The functions $\psi_\nu(t)$ have the property: $$\int_{0}^{\alpha} e^{\lambda_m t} \psi_\nu(t) dt = \delta_{m \nu}$$

($\delta_{m \nu} = 1$ if $m = \nu$, and $\delta_{m \nu} = 0$ if $m \neq \nu$), that is, they form a system that is bi-orthogonal to the system $\{e^{\lambda_m t}\}$. On this basis, the solution $f$ of (10) corresponds to the series $$f(x) \sim \sum_{\nu = 1}^{\infty} c_{\nu} e^{\lambda_\nu x}, \tag{11}$$

$$c_\nu = \int_{0}^{\alpha} f(t) \psi_\nu(t) dt.$$

If (9) has the form $$f(x + 2\pi) - f(x) = 0 \tag{12}$$ (that is, $f$ is a periodic function with period $2\pi$); $L(x) = e^{2\pi x} - 1$; the roots of the equation $L(\lambda) = 0$ are $m i$ ($m = 0, \pm 1, \dots$); and (11) is the Fourier series of $f$ in complex form.
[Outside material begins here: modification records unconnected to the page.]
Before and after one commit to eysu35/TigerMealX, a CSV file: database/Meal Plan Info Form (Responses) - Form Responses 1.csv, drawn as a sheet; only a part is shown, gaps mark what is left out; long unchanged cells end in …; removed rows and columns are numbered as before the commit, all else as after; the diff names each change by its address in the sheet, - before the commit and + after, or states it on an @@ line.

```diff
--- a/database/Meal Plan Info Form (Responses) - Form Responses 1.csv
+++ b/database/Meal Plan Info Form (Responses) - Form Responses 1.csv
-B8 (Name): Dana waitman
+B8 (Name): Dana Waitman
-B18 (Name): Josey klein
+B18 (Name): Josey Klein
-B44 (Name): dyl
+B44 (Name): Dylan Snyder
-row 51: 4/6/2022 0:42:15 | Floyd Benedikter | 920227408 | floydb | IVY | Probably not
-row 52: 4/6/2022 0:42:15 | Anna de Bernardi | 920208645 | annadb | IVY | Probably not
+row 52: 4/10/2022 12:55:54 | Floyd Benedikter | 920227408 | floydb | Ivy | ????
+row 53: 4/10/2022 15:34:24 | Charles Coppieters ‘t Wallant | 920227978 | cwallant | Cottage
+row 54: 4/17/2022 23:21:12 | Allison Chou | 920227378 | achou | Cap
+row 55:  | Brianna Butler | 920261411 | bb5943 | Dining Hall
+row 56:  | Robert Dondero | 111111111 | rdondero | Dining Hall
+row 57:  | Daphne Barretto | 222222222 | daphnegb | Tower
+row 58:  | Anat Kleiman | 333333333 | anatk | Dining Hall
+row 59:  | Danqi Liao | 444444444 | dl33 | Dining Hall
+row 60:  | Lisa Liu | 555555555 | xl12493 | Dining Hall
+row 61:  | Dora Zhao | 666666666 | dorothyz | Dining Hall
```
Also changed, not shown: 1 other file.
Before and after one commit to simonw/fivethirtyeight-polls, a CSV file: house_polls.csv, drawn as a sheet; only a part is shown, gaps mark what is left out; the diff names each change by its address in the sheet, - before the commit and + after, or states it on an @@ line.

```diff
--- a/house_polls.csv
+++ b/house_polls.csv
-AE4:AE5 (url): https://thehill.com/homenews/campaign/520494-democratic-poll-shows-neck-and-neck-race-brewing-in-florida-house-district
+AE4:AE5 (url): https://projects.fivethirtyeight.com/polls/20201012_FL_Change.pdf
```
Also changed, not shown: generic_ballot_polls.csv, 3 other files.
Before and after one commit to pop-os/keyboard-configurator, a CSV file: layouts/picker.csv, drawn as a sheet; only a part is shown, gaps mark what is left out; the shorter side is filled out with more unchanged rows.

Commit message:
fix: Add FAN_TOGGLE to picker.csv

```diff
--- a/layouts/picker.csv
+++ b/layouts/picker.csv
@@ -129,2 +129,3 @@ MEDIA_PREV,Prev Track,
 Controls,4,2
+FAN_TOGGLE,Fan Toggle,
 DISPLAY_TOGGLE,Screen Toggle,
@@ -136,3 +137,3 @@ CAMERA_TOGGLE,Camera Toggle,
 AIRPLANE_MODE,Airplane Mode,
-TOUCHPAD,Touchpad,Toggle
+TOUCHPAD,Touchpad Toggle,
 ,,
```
The series (11) can be regarded as a generalization to the case of the difference equation (9) of the ordinary Fourier series corresponding to the simplest difference equation (12). Under certain conditions the series (11) converges to the solution $f$. If $f$ is an analytic function, then (9) is expressible in the form of an equation of infinite order $$\sum_{n = 0}^{\infty} \alpha_n f^{(n)} (x) = 0$$